- What this task involves -
Using the data below, return all lines in which "dataframe" appears.

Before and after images
▬▬▬▬▬▬

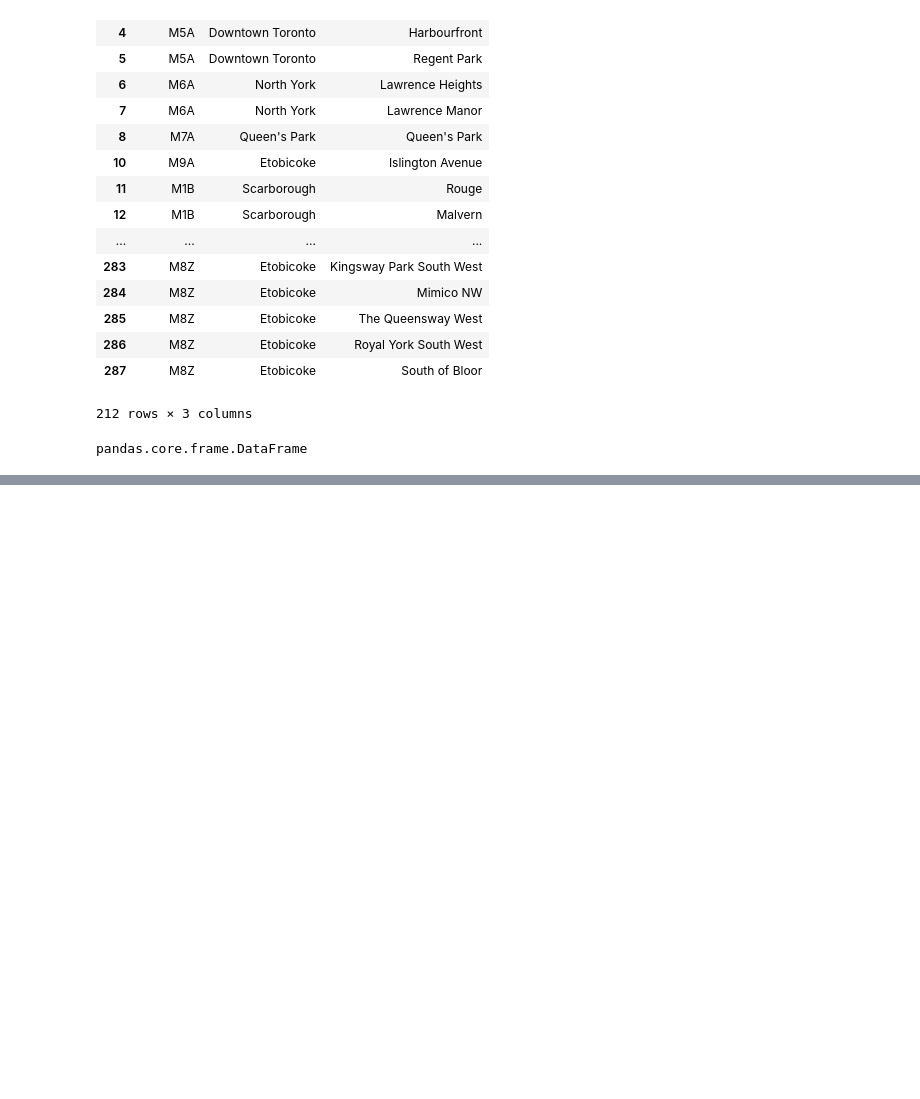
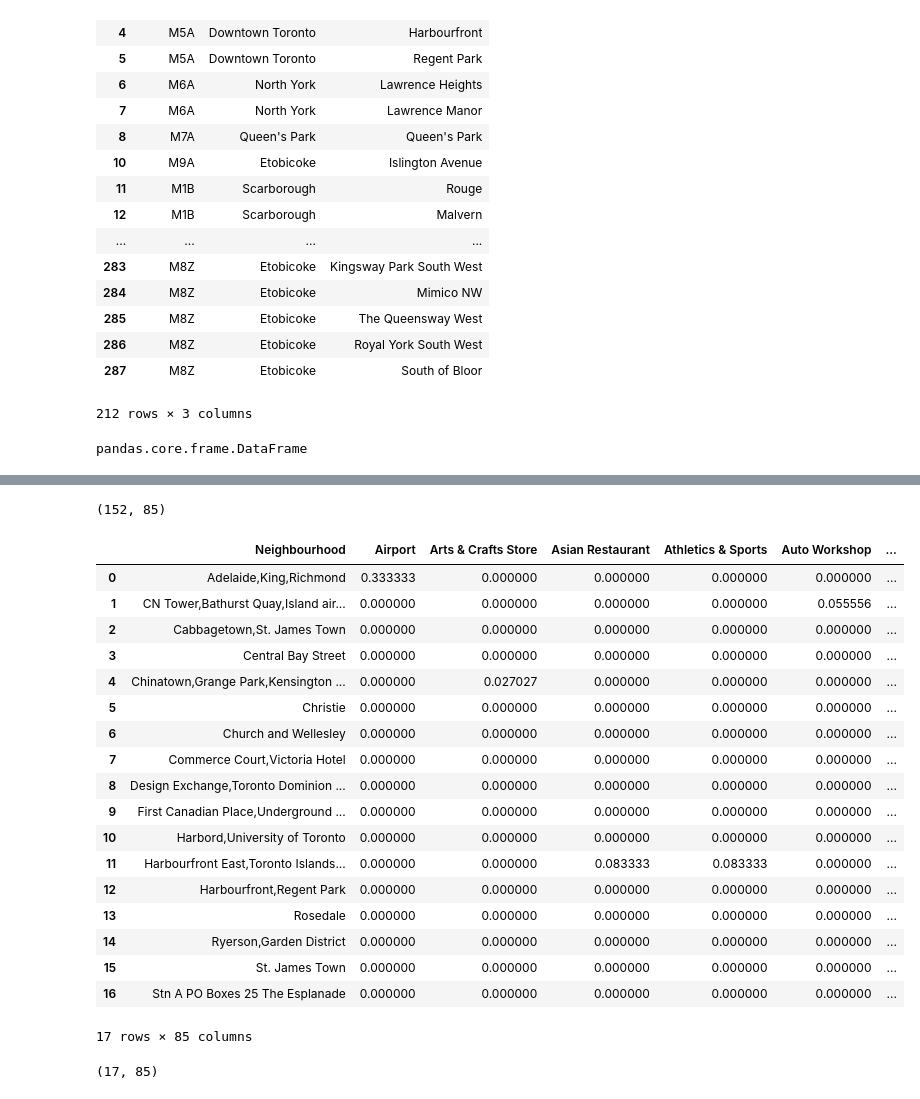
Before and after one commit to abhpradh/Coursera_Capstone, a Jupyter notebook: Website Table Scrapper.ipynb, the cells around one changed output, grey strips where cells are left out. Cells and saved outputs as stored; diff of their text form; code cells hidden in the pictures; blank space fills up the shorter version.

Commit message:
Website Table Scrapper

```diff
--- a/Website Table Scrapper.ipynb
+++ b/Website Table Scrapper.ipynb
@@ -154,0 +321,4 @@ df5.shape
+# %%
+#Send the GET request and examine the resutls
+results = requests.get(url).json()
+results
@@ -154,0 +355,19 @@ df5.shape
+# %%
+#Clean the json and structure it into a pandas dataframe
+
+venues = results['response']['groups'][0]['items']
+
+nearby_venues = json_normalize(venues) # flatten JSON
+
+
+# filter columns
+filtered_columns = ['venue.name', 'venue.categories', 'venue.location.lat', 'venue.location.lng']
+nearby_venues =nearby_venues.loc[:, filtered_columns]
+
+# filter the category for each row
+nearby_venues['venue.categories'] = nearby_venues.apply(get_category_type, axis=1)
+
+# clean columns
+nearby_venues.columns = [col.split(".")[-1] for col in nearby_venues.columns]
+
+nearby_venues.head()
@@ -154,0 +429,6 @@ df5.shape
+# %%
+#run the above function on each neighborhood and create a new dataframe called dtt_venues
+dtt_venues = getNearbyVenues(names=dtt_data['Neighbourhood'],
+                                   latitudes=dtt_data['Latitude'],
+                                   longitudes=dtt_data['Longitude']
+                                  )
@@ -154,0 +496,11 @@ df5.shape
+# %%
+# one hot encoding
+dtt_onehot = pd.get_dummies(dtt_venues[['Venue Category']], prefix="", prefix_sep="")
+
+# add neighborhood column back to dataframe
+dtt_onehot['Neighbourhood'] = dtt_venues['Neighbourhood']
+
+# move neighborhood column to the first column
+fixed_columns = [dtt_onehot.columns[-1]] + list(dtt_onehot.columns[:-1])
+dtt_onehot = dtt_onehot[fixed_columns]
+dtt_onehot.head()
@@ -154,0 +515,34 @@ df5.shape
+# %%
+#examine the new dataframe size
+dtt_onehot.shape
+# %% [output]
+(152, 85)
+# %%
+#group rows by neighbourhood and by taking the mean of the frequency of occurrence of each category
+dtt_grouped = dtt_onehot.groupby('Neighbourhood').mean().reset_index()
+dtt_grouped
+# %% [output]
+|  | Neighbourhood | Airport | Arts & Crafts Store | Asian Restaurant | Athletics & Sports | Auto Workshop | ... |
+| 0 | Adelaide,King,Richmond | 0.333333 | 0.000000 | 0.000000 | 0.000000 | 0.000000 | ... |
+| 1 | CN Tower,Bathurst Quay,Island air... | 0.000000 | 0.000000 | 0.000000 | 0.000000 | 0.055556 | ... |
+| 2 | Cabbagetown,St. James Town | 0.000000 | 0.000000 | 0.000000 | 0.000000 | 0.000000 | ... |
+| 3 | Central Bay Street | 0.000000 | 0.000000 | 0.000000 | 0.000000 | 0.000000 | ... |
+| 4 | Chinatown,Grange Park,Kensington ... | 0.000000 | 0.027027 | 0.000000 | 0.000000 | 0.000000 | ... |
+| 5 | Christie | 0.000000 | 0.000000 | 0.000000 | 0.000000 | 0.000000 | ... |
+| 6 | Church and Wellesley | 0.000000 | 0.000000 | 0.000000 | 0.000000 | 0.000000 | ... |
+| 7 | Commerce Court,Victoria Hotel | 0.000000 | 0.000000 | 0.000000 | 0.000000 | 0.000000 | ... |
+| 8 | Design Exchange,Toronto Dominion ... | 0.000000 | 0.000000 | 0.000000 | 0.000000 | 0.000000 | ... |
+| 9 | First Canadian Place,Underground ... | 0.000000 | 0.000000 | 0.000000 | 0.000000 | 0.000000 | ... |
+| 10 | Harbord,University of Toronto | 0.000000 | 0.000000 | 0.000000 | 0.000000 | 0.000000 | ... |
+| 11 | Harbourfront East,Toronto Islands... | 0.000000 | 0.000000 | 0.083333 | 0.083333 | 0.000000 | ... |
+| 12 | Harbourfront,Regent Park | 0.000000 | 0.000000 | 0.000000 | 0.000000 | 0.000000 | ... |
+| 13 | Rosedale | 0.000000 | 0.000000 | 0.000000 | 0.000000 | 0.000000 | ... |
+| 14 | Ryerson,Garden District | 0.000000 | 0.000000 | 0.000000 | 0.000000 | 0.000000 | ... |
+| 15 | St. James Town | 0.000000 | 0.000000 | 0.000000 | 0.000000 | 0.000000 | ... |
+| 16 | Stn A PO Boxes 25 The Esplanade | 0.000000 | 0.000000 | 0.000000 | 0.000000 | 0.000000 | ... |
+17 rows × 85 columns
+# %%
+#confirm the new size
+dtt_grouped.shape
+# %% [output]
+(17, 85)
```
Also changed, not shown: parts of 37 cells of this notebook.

▬▬▬▬▬▬

- Solution to the exercise -
+#Clean the json and structure it into a pandas dataframe
+#run the above function on each neighborhood and create a new dataframe called dtt_venues
+# add neighborhood column back to dataframe
+#examine the new dataframe size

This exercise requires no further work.